Change suggested as pig slaughter becomes hot topic

03 February 2015

Animals Asia's campaign to end the pig slaughter festival in Nem Thuong Village has prompted huge debate in Vietnam and seen politicians suggest change is a possibility.

In newspaper VN Express's online poll, asked if readers were for or against the pig slaughter festival, an overwhelming 79% said they thought the festival should end. Over 36,000 people voted in the poll.

Each year, as part of the Tet New Year celebrations, the village parades two pigs around the village ahead of their public slaughtering, with villagers dipping banknotes in the blood for good luck.

Now, following Animals Asia's campaign, Vietnam's Ministry of Culture, Sports and Tourism have said they do not approve of festivals where animal cruelty plays a part.

Phan Dinh Tan, a spokesperson for the government agency, referencing the festival said:

"Living in this civilised world, we should support cultural and civilised activities and limit uncultured and uncivilised acts."

Meanwhile Trinh Thi Thuy, director of the ministry's culture department that supervises local festivals has said it encourages villages to organise annual festivals that aren't offensive to the general public. Suggesting that further research was required as to which could be considered offensive she admitted there have been mixed opinions on festival content.

The on-going debate and political openness to change has prompted Nguyen Van Anh, Deputy director of Bac Ninh's Department of Culture, Sports and Tourism, to consider altering the festival format. Media reports have outlined his suggestion that a procession with the pigs would continue but their slaughter would not be a public one.

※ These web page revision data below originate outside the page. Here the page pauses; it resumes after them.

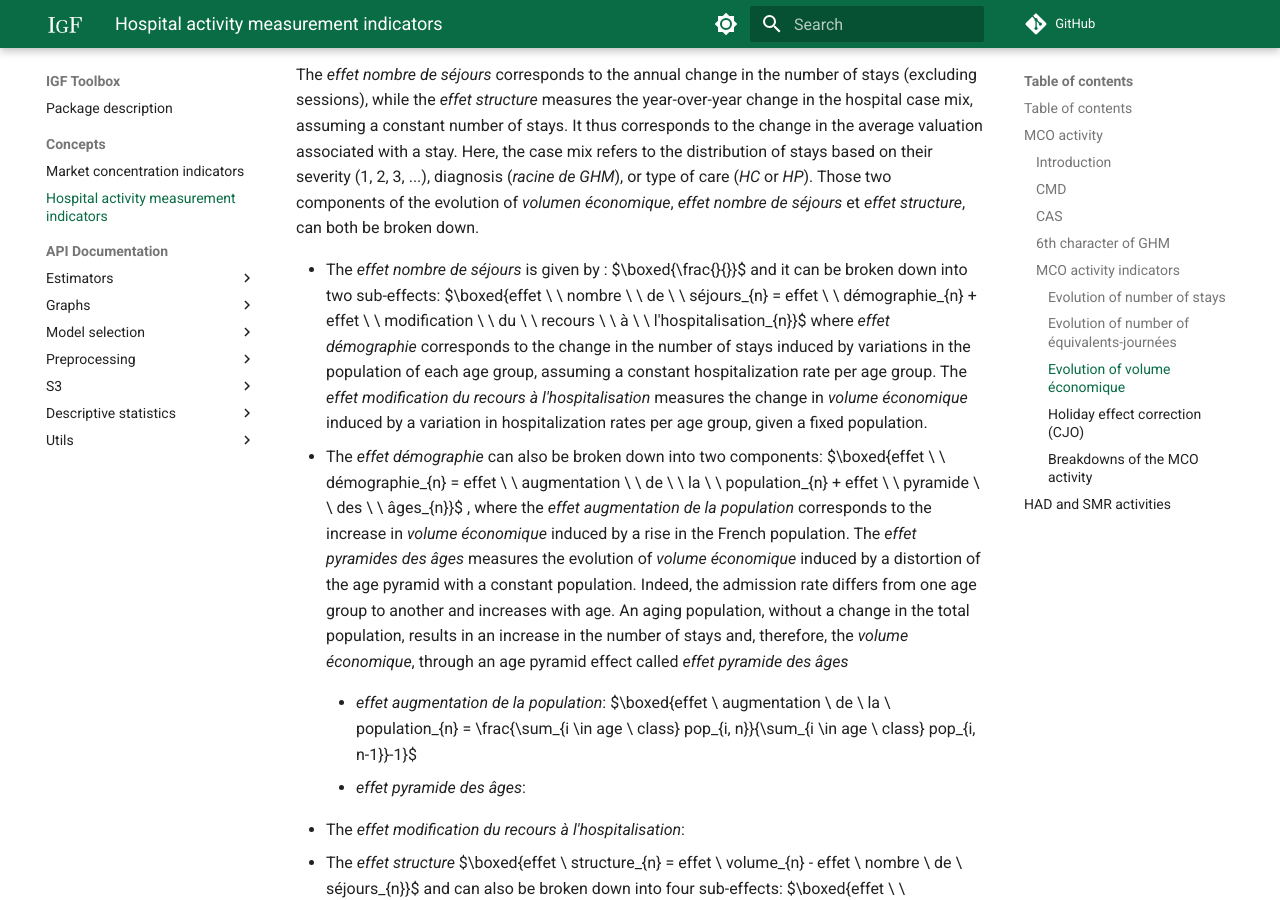
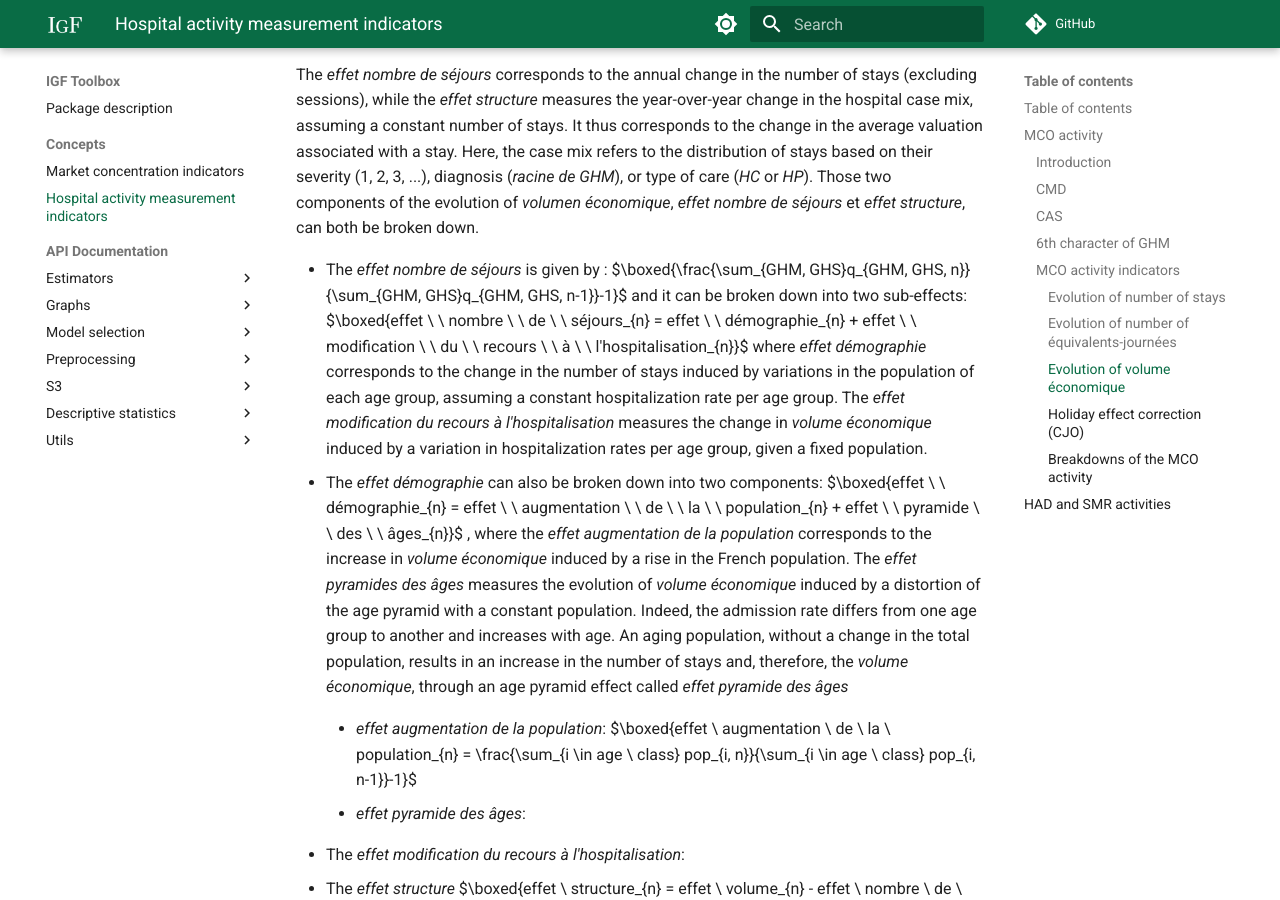
Before and after one commit to IGF-PSD/igf_toolbox, an MkDocs documentation site: the page built from docs/concepts/HOSPITAL_ACTIVITY.md, in a window 1280 px wide and 900 px high, scrolled down 6947 px. Built offline with MkDocs 1.6.1 and Material for MkDocs 9.7.7, drawn with Linux system fonts in a browser that asks for light colours; formulas are drawn with MathJax 3; comment, search, counter and statistics services are not loaded.

Commit message:
Update HOSPITAL_ACTIVITY.md

```diff
--- a/docs/concepts/HOSPITAL_ACTIVITY.md
+++ b/docs/concepts/HOSPITAL_ACTIVITY.md
@@ -163,7 +163,7 @@
 
 The *effet nombre de séjours* corresponds to the annual change in the number of stays (excluding sessions), while the *effet structure* measures the year-over-year change in the hospital case mix, assuming a constant number of stays. It thus corresponds to the change in the average valuation associated with a stay. Here, the case mix refers to the distribution of stays based on their severity (1, 2, 3, ...), diagnosis (*racine de GHM*), or type of care (*HC* or *HP*). Those two components of the evolution of *volumen économique*, *effet nombre de séjours* et *effet structure*, can both be broken down.
 
-- The *effet nombre de séjours* is given by : $\boxed{\frac{}{}}$ and it can be broken down into two sub-effects: $\boxed{effet \ \ nombre \ \ de \ \ séjours_{n} = effet \ \ démographie_{n} + effet \ \ modification \ \ du \ \ recours \ \ à \ \ l'hospitalisation_{n}}$ where *effet démographie* corresponds to the change in the number of stays induced by variations in the population of each age group, assuming a constant hospitalization rate per age group. The *effet modification du recours à l'hospitalisation* measures the change in *volume économique* induced by a variation in hospitalization rates per age group, given a fixed population.
+- The *effet nombre de séjours* is given by : $\boxed{\frac{\sum_{GHM, GHS}q_{GHM, GHS, n}}{\sum_{GHM, GHS}q_{GHM, GHS, n-1}}-1}$ and it can be broken down into two sub-effects: $\boxed{effet \ \ nombre \ \ de \ \ séjours_{n} = effet \ \ démographie_{n} + effet \ \ modification \ \ du \ \ recours \ \ à \ \ l'hospitalisation_{n}}$ where *effet démographie* corresponds to the change in the number of stays induced by variations in the population of each age group, assuming a constant hospitalization rate per age group. The *effet modification du recours à l'hospitalisation* measures the change in *volume économique* induced by a variation in hospitalization rates per age group, given a fixed population.
   - The *effet démographie* can also be broken down into two components: $\boxed{effet \ \ démographie_{n} = effet \ \ augmentation \ \ de \ \ la \ \ population_{n} + effet \ \ pyramide \ \ des \ \ âges_{n}}$ , where the *effet augmentation de la population* corresponds to the increase in *volume économique* induced by a rise in the French population. The *effet pyramides des âges* measures the evolution of *volume économique* induced by a distortion of the age pyramid with a constant population. Indeed, the admission rate differs from one age group to another and increases with age. An aging population, without a change in the total population, results in an increase in the number of stays and, therefore, the *volume économique*, through an age pyramid effect called *effet pyramide des âges*
 
       - *effet augmentation de la population*: $\boxed{effet \\ augmentation \\ de \\ la \\ population_{n} = \frac{\sum_{i \in age \\ class} pop_{i, n}}{\sum_{i \in age \\ class} pop_{i, n-1}}-1}$
```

Animals Asia's Vietnam Director, Tuan Bendixsen, said:

"Its hard not to overstate the interest there has been in this issue in Vietnam. The media has held a very responsible debate and there have been voices from both sides. There has, to date, been a suggestion of change but we're still pushing for clear clarification of what that might be. Any restraint of the pig and parading of the animal around the town is liable to cause severe suffering to the animal. While carrying out the slaughter in privacy may mean villagers are spared the horror of seeing an animal killed - it changes nothing from a cruelty point of view. We can be clear that animal cruelty should never be part of any festival.

"However, we are immensely gratified by the public response to this. People have been in overwhelming agreement with us - from ordinary members of the public to key members of government. We do respect tradition but we don't respect cruelty. We hope that Nem Thuong can build a new long-lasting, cruelty and animal free Tet tradition that will serve the village well into the future. A festival that everyone can enjoy and be proud to be part of."

Pressure from animal lovers has previously impacted the format of the festival. Footage in 2012 shows the pigs were hacked in two while still alive at the centre of a crowd. Last year the animals had their throats slit before being decapitated, while barriers provided crowd control. This year, reports suggest that the slaughter of the pigs will all be out of view but there has been no official clarification.

Executioner preparing for the ritual